• Brief
Every record that follows must be set down word for word.

(Records drawn from a dataset)
>>>>
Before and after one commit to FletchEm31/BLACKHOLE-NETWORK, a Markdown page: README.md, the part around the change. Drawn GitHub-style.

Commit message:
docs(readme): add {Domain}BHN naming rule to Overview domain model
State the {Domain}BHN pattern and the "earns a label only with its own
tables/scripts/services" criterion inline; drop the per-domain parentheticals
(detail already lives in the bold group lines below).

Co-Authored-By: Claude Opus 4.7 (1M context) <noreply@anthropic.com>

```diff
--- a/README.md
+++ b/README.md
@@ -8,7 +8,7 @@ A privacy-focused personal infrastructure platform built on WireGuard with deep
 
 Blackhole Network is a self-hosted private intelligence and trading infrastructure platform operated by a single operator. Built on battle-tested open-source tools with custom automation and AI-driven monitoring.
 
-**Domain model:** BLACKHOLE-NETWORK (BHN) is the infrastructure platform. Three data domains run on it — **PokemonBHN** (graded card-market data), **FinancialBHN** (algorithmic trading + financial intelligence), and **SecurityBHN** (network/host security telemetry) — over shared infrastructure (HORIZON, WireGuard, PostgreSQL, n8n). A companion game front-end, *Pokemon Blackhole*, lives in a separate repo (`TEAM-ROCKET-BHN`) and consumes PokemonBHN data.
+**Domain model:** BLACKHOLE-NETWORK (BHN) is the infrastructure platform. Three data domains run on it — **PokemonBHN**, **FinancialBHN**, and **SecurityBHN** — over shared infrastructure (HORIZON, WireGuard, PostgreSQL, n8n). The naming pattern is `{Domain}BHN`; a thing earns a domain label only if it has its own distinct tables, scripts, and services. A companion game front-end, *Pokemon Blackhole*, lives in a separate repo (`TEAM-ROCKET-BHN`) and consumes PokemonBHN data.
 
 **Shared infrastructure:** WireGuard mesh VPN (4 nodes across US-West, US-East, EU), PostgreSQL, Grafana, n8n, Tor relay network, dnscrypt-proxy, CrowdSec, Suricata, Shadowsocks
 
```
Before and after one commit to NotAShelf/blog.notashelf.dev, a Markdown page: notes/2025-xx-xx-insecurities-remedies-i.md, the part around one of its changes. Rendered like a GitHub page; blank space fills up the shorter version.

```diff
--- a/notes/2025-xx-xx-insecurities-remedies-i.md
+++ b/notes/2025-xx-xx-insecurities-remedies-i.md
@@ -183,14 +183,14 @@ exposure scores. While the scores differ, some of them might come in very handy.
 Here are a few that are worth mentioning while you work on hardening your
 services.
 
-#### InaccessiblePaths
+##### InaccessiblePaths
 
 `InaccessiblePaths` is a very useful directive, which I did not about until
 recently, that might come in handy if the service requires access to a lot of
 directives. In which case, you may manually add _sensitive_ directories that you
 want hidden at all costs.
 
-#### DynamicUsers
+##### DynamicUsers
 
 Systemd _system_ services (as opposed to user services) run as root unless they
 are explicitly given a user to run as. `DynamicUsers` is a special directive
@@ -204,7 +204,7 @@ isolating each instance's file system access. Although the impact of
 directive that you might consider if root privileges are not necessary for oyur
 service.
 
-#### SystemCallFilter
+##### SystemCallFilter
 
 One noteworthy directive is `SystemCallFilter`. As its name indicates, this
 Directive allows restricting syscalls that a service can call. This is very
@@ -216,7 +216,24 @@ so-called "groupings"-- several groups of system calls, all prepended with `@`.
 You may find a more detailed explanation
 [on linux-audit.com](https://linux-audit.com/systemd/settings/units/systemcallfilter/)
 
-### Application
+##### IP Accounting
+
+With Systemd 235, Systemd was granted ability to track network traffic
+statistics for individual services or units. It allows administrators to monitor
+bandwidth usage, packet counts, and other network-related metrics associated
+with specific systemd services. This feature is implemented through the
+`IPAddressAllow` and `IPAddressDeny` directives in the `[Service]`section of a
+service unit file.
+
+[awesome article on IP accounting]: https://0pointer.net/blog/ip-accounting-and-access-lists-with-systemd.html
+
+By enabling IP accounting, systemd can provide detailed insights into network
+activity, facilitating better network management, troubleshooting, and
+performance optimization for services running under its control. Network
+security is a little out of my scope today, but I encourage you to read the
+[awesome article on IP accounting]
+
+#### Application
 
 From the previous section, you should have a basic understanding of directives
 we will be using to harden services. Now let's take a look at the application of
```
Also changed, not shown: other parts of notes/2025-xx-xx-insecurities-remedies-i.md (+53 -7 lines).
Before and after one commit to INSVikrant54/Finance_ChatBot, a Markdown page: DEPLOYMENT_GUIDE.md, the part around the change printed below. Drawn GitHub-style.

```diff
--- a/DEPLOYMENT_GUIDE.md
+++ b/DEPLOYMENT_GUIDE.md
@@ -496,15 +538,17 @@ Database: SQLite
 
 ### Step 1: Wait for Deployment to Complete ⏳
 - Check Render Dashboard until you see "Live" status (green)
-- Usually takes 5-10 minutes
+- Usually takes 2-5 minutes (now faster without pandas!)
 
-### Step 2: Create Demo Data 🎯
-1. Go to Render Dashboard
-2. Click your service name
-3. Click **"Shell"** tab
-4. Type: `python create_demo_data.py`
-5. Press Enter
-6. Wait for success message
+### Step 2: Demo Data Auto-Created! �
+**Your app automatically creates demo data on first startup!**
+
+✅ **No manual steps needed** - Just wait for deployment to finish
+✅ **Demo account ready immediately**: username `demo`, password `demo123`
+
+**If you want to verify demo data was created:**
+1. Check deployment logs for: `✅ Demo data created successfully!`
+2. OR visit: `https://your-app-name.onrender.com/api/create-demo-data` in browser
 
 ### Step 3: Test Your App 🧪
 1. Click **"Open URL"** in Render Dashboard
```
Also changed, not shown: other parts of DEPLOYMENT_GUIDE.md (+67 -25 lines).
<<<<
• Worked solution
Before and after one commit to FletchEm31/BLACKHOLE-NETWORK, a Markdown page: README.md, the part around the change. Drawn GitHub-style.

Commit message:
docs(readme): add {Domain}BHN naming rule to Overview domain model
State the {Domain}BHN pattern and the "earns a label only with its own
tables/scripts/services" criterion inline; drop the per-domain parentheticals
(detail already lives in the bold group lines below).

Co-Authored-By: Claude Opus 4.7 (1M context) <noreply@anthropic.com>

```diff
--- a/README.md
+++ b/README.md
@@ -8,7 +8,7 @@ A privacy-focused personal infrastructure platform built on WireGuard with deep
 
 Blackhole Network is a self-hosted private intelligence and trading infrastructure platform operated by a single operator. Built on battle-tested open-source tools with custom automation and AI-driven monitoring.
 
-**Domain model:** BLACKHOLE-NETWORK (BHN) is the infrastructure platform. Three data domains run on it — **PokemonBHN** (graded card-market data), **FinancialBHN** (algorithmic trading + financial intelligence), and **SecurityBHN** (network/host security telemetry) — over shared infrastructure (HORIZON, WireGuard, PostgreSQL, n8n). A companion game front-end, *Pokemon Blackhole*, lives in a separate repo (`TEAM-ROCKET-BHN`) and consumes PokemonBHN data.
+**Domain model:** BLACKHOLE-NETWORK (BHN) is the infrastructure platform. Three data domains run on it — **PokemonBHN**, **FinancialBHN**, and **SecurityBHN** — over shared infrastructure (HORIZON, WireGuard, PostgreSQL, n8n). The naming pattern is `{Domain}BHN`; a thing earns a domain label only if it has its own distinct tables, scripts, and services. A companion game front-end, *Pokemon Blackhole*, lives in a separate repo (`TEAM-ROCKET-BHN`) and consumes PokemonBHN data.
 
 **Shared infrastructure:** WireGuard mesh VPN (4 nodes across US-West, US-East, EU), PostgreSQL, Grafana, n8n, Tor relay network, dnscrypt-proxy, CrowdSec, Suricata, Shadowsocks
 
```
Before and after one commit to NotAShelf/blog.notashelf.dev, a Markdown page: notes/2025-xx-xx-insecurities-remedies-i.md, the part around one of its changes. Rendered like a GitHub page; blank space fills up the shorter version.

```diff
--- a/notes/2025-xx-xx-insecurities-remedies-i.md
+++ b/notes/2025-xx-xx-insecurities-remedies-i.md
@@ -183,14 +183,14 @@ exposure scores. While the scores differ, some of them might come in very handy.
 Here are a few that are worth mentioning while you work on hardening your
 services.
 
-#### InaccessiblePaths
+##### InaccessiblePaths
 
 `InaccessiblePaths` is a very useful directive, which I did not about until
 recently, that might come in handy if the service requires access to a lot of
 directives. In which case, you may manually add _sensitive_ directories that you
 want hidden at all costs.
 
-#### DynamicUsers
+##### DynamicUsers
 
 Systemd _system_ services (as opposed to user services) run as root unless they
 are explicitly given a user to run as. `DynamicUsers` is a special directive
@@ -204,7 +204,7 @@ isolating each instance's file system access. Although the impact of
 directive that you might consider if root privileges are not necessary for oyur
 service.
 
-#### SystemCallFilter
+##### SystemCallFilter
 
 One noteworthy directive is `SystemCallFilter`. As its name indicates, this
 Directive allows restricting syscalls that a service can call. This is very
@@ -216,7 +216,24 @@ so-called "groupings"-- several groups of system calls, all prepended with `@`.
 You may find a more detailed explanation
 [on linux-audit.com](https://linux-audit.com/systemd/settings/units/systemcallfilter/)
 
-### Application
+##### IP Accounting
+
+With Systemd 235, Systemd was granted ability to track network traffic
+statistics for individual services or units. It allows administrators to monitor
+bandwidth usage, packet counts, and other network-related metrics associated
+with specific systemd services. This feature is implemented through the
+`IPAddressAllow` and `IPAddressDeny` directives in the `[Service]`section of a
+service unit file.
+
+[awesome article on IP accounting]: https://0pointer.net/blog/ip-accounting-and-access-lists-with-systemd.html
+
+By enabling IP accounting, systemd can provide detailed insights into network
+activity, facilitating better network management, troubleshooting, and
+performance optimization for services running under its control. Network
+security is a little out of my scope today, but I encourage you to read the
+[awesome article on IP accounting]
+
+#### Application
 
 From the previous section, you should have a basic understanding of directives
 we will be using to harden services. Now let's take a look at the application of
```
Also changed, not shown: other parts of notes/2025-xx-xx-insecurities-remedies-i.md (+53 -7 lines).
Before and after one commit to INSVikrant54/Finance_ChatBot, a Markdown page: DEPLOYMENT_GUIDE.md, the part around the change printed below. Drawn GitHub-style.

```diff
--- a/DEPLOYMENT_GUIDE.md
+++ b/DEPLOYMENT_GUIDE.md
@@ -496,15 +538,17 @@ Database: SQLite
 
 ### Step 1: Wait for Deployment to Complete ⏳
 - Check Render Dashboard until you see "Live" status (green)
-- Usually takes 5-10 minutes
+- Usually takes 2-5 minutes (now faster without pandas!)
 
-### Step 2: Create Demo Data 🎯
-1. Go to Render Dashboard
-2. Click your service name
-3. Click **"Shell"** tab
-4. Type: `python create_demo_data.py`
-5. Press Enter
-6. Wait for success message
+### Step 2: Demo Data Auto-Created! �
+**Your app automatically creates demo data on first startup!**
+
+✅ **No manual steps needed** - Just wait for deployment to finish
+✅ **Demo account ready immediately**: username `demo`, password `demo123`
+
+**If you want to verify demo data was created:**
+1. Check deployment logs for: `✅ Demo data created successfully!`
+2. OR visit: `https://your-app-name.onrender.com/api/create-demo-data` in browser
 
 ### Step 3: Test Your App 🧪
 1. Click **"Open URL"** in Render Dashboard
```
Also changed, not shown: other parts of DEPLOYMENT_GUIDE.md (+67 -25 lines).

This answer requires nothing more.